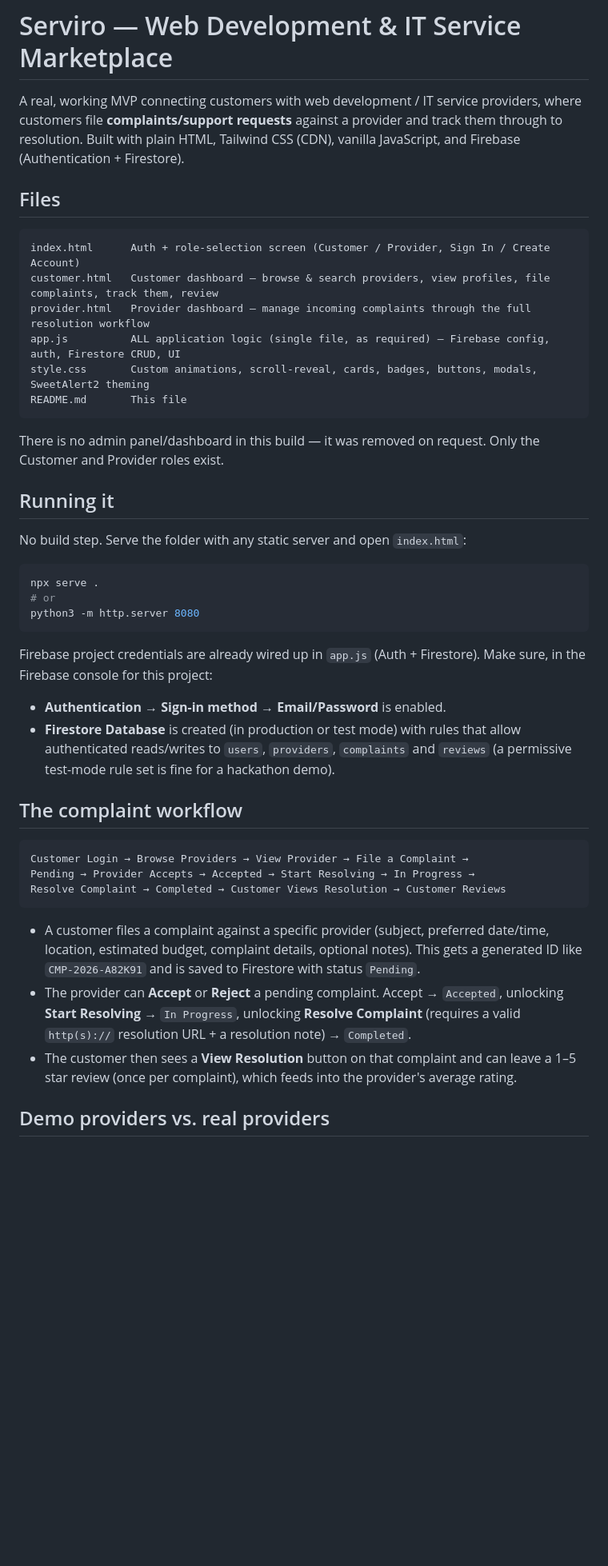
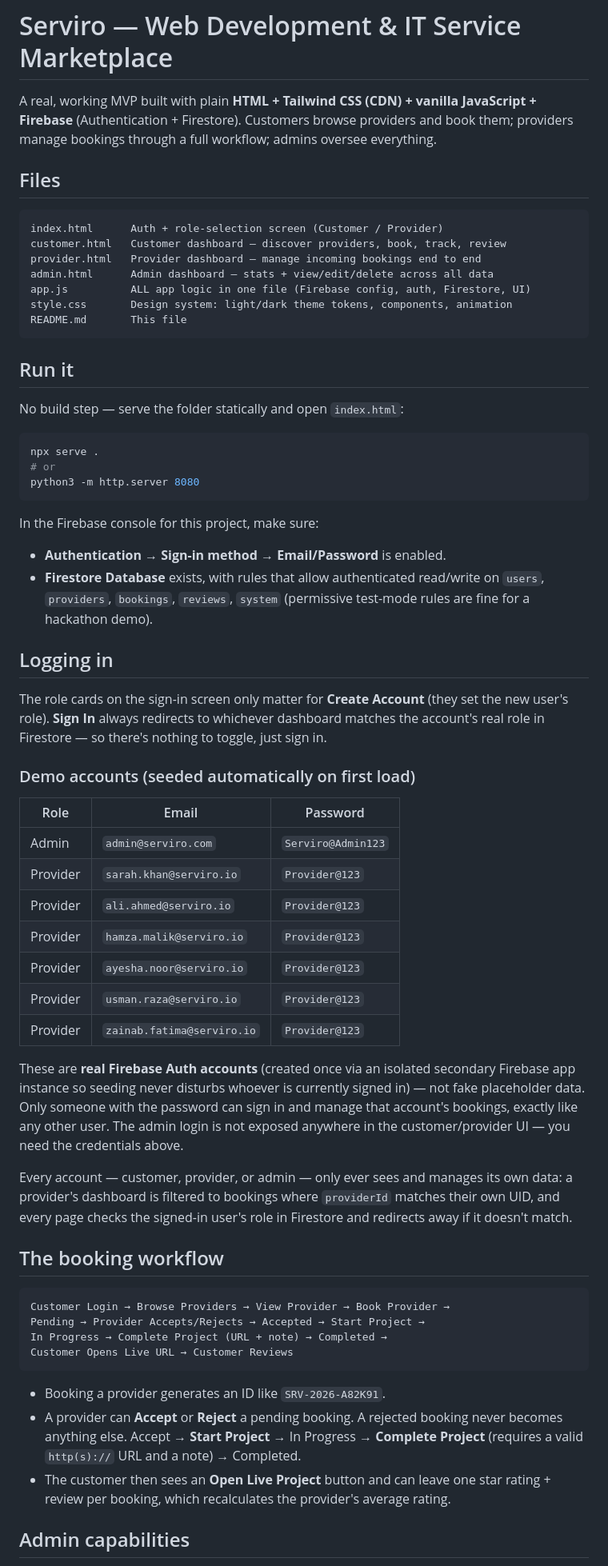
Before and after one commit to laibasami56/hackathon, a Markdown page: README.md, the part around one of its changes. Shown at 80% size. GitHub-like rendering; blank space fills up the shorter version.

Commit message:
Revise README with project details and workflows
Updated project description, added admin capabilities, and clarified workflows for customers and providers.

````diff
--- a/README.md
+++ b/README.md
@@ -1,28 +1,25 @@
 # Serviro — Web Development & IT Service Marketplace
 
-A real, working MVP connecting customers with web development / IT service
-providers, where customers file **complaints/support requests** against a
-provider and track them through to resolution. Built with plain HTML,
-Tailwind CSS (CDN), vanilla JavaScript, and Firebase (Authentication +
-Firestore).
+A real, working MVP built with plain **HTML + Tailwind CSS (CDN) + vanilla
+JavaScript + Firebase** (Authentication + Firestore). Customers browse
+providers and book them; providers manage bookings through a full workflow;
+admins oversee everything.
 
 ## Files
 
 ```
-index.html      Auth + role-selection screen (Customer / Provider, Sign In / Create Account)
-customer.html   Customer dashboard — browse & search providers, view profiles, file complaints, track them, review
-provider.html   Provider dashboard — manage incoming complaints through the full resolution workflow
-app.js          ALL application logic (single file, as required) — Firebase config, auth, Firestore CRUD, UI
-style.css       Custom animations, scroll-reveal, cards, badges, buttons, modals, SweetAlert2 theming
+index.html      Auth + role-selection screen (Customer / Provider)
+customer.html   Customer dashboard — discover providers, book, track, review
+provider.html   Provider dashboard — manage incoming bookings end to end
+admin.html      Admin dashboard — stats + view/edit/delete across all data
+app.js          ALL app logic in one file (Firebase config, auth, Firestore, UI)
+style.css       Design system: light/dark theme tokens, components, animation
 README.md       This file
 ```
 
-There is no admin panel/dashboard in this build — it was removed on request.
-Only the Customer and Provider roles exist.
+## Run it
 
-## Running it
-
-No build step. Serve the folder with any static server and open `index.html`:
+No build step — serve the folder statically and open `index.html`:
 
 ```bash
 npx serve .
@@ -30,34 +27,60 @@ npx serve .
 python3 -m http.server 8080
 ```
 
-Firebase project credentials are already wired up in `app.js` (Auth +
-Firestore). Make sure, in the Firebase console for this project:
+In the Firebase console for this project, make sure:
+- **Authentication → Sign-in method → Email/Password** is enabled.
+- **Firestore Database** exists, with rules that allow authenticated
+  read/write on `users`, `providers`, `bookings`, `reviews`, `system`
+  (permissive test-mode rules are fine for a hackathon demo).
 
-- **Authentication → Sign-in method → Email/Password** is enabled.
-- **Firestore Database** is created (in production or test mode) with rules
-  that allow authenticated reads/writes to `users`, `providers`,
-  `complaints` and `reviews` (a permissive test-mode rule set is fine for a
-  hackathon demo).
+## Logging in
 
-## The complaint workflow
+The role cards on the sign-in screen only matter for **Create Account**
+(they set the new user's role). **Sign In** always redirects to whichever
+dashboard matches the account's real role in Firestore — so there's nothing
+to toggle, just sign in.
+
+### Demo accounts (seeded automatically on first load)
+
+| Role | Email | Password |
+|---|---|---|
+| Admin | `admin@serviro.com` | `Serviro@Admin123` |
+| Provider | `sarah.khan@serviro.io` | `Provider@123` |
+| Provider | `ali.ahmed@serviro.io` | `Provider@123` |
+| Provider | `hamza.malik@serviro.io` | `Provider@123` |
+| Provider | `ayesha.noor@serviro.io` | `Provider@123` |
+| Provider | `usman.raza@serviro.io` | `Provider@123` |
+| Provider | `zainab.fatima@serviro.io` | `Provider@123` |
+
+These are **real Firebase Auth accounts** (created once via an isolated
+secondary Firebase app instance so seeding never disturbs whoever is
+currently signed in) — not fake placeholder data. Only someone with the
+password can sign in and manage that account's bookings, exactly like any
+other user. The admin login is not exposed anywhere in the customer/provider
+UI — you need the credentials above.
+
+Every account — customer, provider, or admin — only ever sees and manages
+its own data: a provider's dashboard is filtered to bookings where
+`providerId` matches their own UID, and every page checks the signed-in
+user's role in Firestore and redirects away if it doesn't match.
+
+## The booking workflow
 
 ```
-Customer Login → Browse Providers → View Provider → File a Complaint →
-Pending → Provider Accepts → Accepted → Start Resolving → In Progress →
-Resolve Complaint → Completed → Customer Views Resolution → Customer Reviews
+Customer Login → Browse Providers → View Provider → Book Provider →
+Pending → Provider Accepts/Rejects → Accepted → Start Project →
+In Progress → Complete Project (URL + note) → Completed →
+Customer Opens Live URL → Customer Reviews
 ```
 
-- A customer files a complaint against a specific provider (subject,
-  preferred date/time, location, estimated budget, complaint details,
-  optional notes). This gets a generated ID like `CMP-2026-A82K91` and is
-  saved to Firestore with status `Pending`.
-- The provider can **Accept** or **Reject** a pending complaint. Accept →
-  `Accepted`, unlocking **Start Resolving** → `In Progress`, unlocking
-  **Resolve Complaint** (requires a valid `http(s)://` resolution URL + a
-  resolution note) → `Completed`.
-- The customer then sees a **View Resolution** button on that complaint and
-  can leave a 1–5 star review (once per complaint), which feeds into the
-  provider's average rating.
+- Booking a provider generates an ID like `SRV-2026-A82K91`.
+- A provider can **Accept** or **Reject** a pending booking. A rejected
+  booking never becomes anything else. Accept → **Start Project** →
+  In Progress → **Complete Project** (requires a valid `http(s)://` URL and
+  a note) → Completed.
+- The customer then sees an **Open Live Project** button and can leave one
+  star rating + review per booking, which recalculates the provider's
+  average rating.
 
-## Demo providers vs. real providers
+## Admin capabilities
 
````
Also changed, not shown: other parts of README.md (+19 -27 lines).
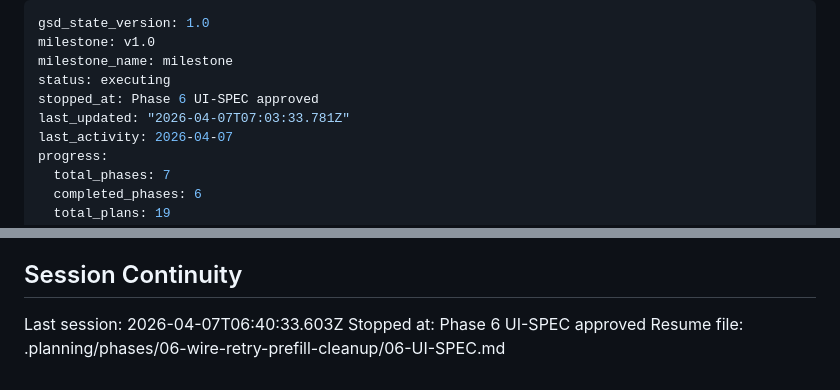
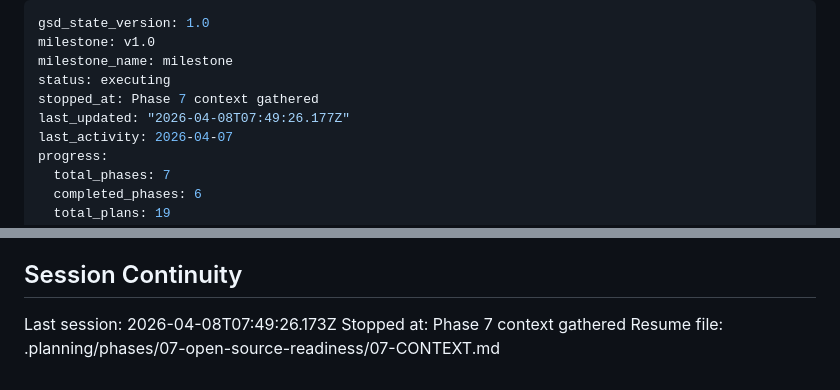
Before and after one commit to prodoxx/claw-design, a Markdown page: .planning/STATE.md, 2 parts joined by grey strips. GitHub-like rendering.

Commit message:
docs(state): record phase 7 context session

```diff
--- a/.planning/STATE.md
+++ b/.planning/STATE.md
@@ -3,8 +3,8 @@ gsd_state_version: 1.0
 milestone: v1.0
 milestone_name: milestone
 status: executing
-stopped_at: Phase 6 UI-SPEC approved
-last_updated: "2026-04-07T07:03:33.781Z"
+stopped_at: Phase 7 context gathered
+last_updated: "2026-04-08T07:49:26.177Z"
 last_activity: 2026-04-07
 progress:
   total_phases: 7
@@ -100,6 +100,6 @@ None yet.
 
 ## Session Continuity
 
-Last session: 2026-04-07T06:40:33.603Z
-Stopped at: Phase 6 UI-SPEC approved
-Resume file: .planning/phases/06-wire-retry-prefill-cleanup/06-UI-SPEC.md
+Last session: 2026-04-08T07:49:26.173Z
+Stopped at: Phase 7 context gathered
+Resume file: .planning/phases/07-open-source-readiness/07-CONTEXT.md
```
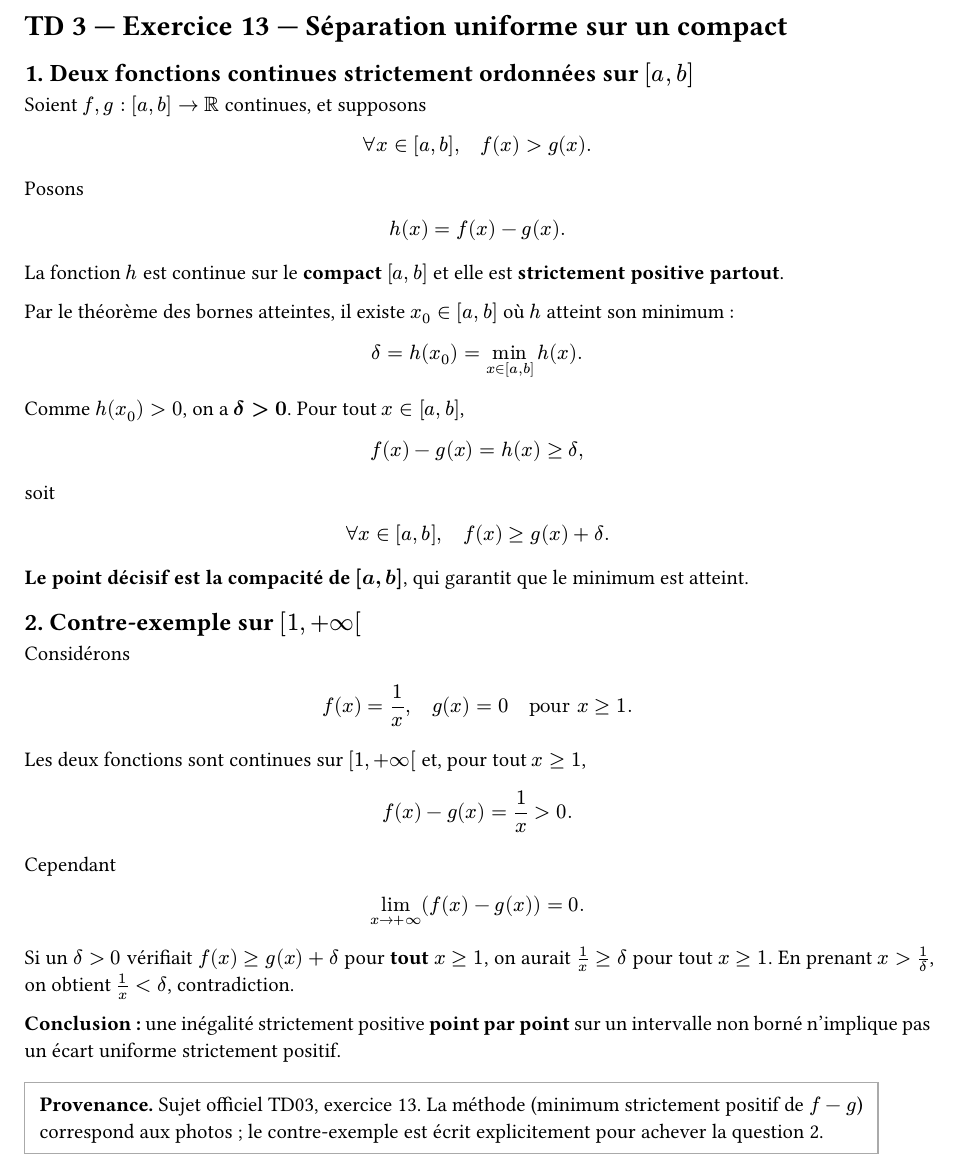
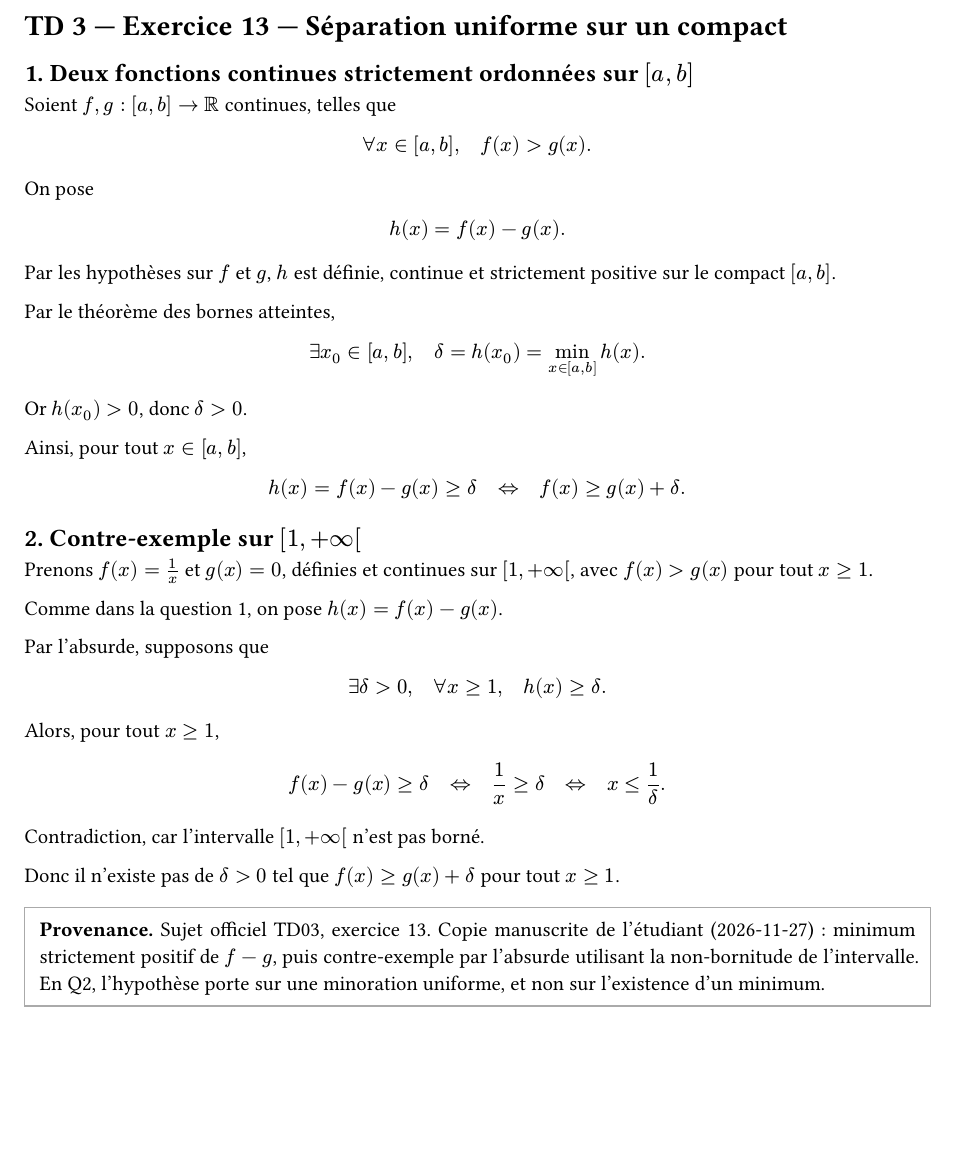
Before and after one commit to yxorcist/MIDL, a Typst document (05_fonctions_variable_reelle/TD/fiche03/exercices/ex13.typ): part of the page, cut so that both start at the same text, the shorter picture padded with empty space. Compiled offline with Typst 0.15.

Commit message:
FVR TD03 ex13 : reprendre les preuves manuscrites

```diff
--- a/05_fonctions_variable_reelle/TD/fiche03/exercices/ex13.typ
+++ b/05_fonctions_variable_reelle/TD/fiche03/exercices/ex13.typ
@@ -16,11 +16,10 @@
 forall x in [a,b], quad f(x)>g(x).
 $
 
-Posons
+On pose
 $
 h(x)=f(x)-g(x).
 $
 
-La fonction $h$ est continue sur le *compact* $[a,b]$ et elle est *strictement positive partout*.
+Par les hypothèses sur $f$ et $g$, $h$ est définie, continue et strictement positive sur le compact $[a,b]$.
 
-Par le théorème des bornes atteintes, il existe $x_0 in [a,b]$ où $h$ atteint son minimum :
@@ -29,25 +29,24 @@
 $
 
-Comme $h(x_0)>0$, on a *$delta>0$*. Pour tout $x in [a,b]$,
+Or $h(x_0)>0$, donc $delta>0$.
+
+Ainsi, pour tout $x in [a,b]$,
 $
-f(x)-g(x)=h(x)>=delta,
+h(x)=f(x)-g(x)>=delta
+quad <=> quad f(x)>=g(x)+delta.
 $
-soit
-$
-forall x in [a,b], quad f(x)>=g(x)+delta.
-$
-
-*Le point décisif est la compacité de $[a,b]$*, qui garantit que le minimum est atteint.
 
 == 2. Contre-exemple sur $[1,+infinity[$
 
-Considérons
+Prenons $f(x)=1/x$ et $g(x)=0$, définies et continues sur $[1,+infinity[$, avec $f(x)>g(x)$ pour tout $x>=1$.
+
+Comme dans la question 1, on pose $h(x)=f(x)-g(x)$.
+
+Par l'absurde, supposons que
 $
-f(x)=1/x,
-quad
-g(x)=0 quad "pour" x>=1.
+exists delta>0, quad forall x>=1, quad h(x)>=delta.
 $
 
-Les deux fonctions sont continues sur $[1,+infinity[$ et, pour tout $x>=1$,
+Alors, pour tout $x>=1$,
 $
-f(x)-g(x)=1/x>0.
+f(x)-g(x)>=delta
@@ -58,10 +57,7 @@
-lim_(x->+infinity)(f(x)-g(x))=0.
-$
+Contradiction, car l'intervalle $[1,+infinity[$ n'est pas borné.
 
-Si un $delta>0$ vérifiait $f(x)>=g(x)+delta$ pour *tout* $x>=1$, on aurait $1/x>=delta$ pour tout $x>=1$. En prenant $x>1/delta$, on obtient $1/x<delta$, contradiction.
-
-*Conclusion :* une inégalité strictement positive *point par point* sur un intervalle non borné n'implique pas un écart uniforme strictement positif.
+Donc il n'existe pas de $delta>0$ tel que $f(x)>=g(x)+delta$ pour tout $x>=1$.
 
 #block(stroke: 0.6pt + gray, inset: 8pt)[
-  *Provenance.* Sujet officiel TD03, exercice 13. La méthode (minimum strictement positif de $f-g$) correspond aux photos ; le contre-exemple est écrit explicitement pour achever la question 2.
+  *Provenance.* Sujet officiel TD03, exercice 13. Copie manuscrite de l'étudiant (2026-11-27) : minimum strictement positif de $f-g$, puis contre-exemple par l'absurde utilisant la non-bornitude de l'intervalle. En Q2, l'hypothèse porte sur une minoration uniforme, et non sur l'existence d'un minimum.
 ]
```
Also changed, not shown: 05_fonctions_variable_reelle/TD/fiche03/exercices/ex13.typ (11 more changed lines).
# # # #
* **Instructions for the task**: In the lines above, find the word "screen" and copy each line that contains it.

* **Completed task**:
-index.html      Auth + role-selection screen (Customer / Provider, Sign In / Create Account)
+index.html      Auth + role-selection screen (Customer / Provider)
+The role cards on the sign-in screen only matter for **Create Account**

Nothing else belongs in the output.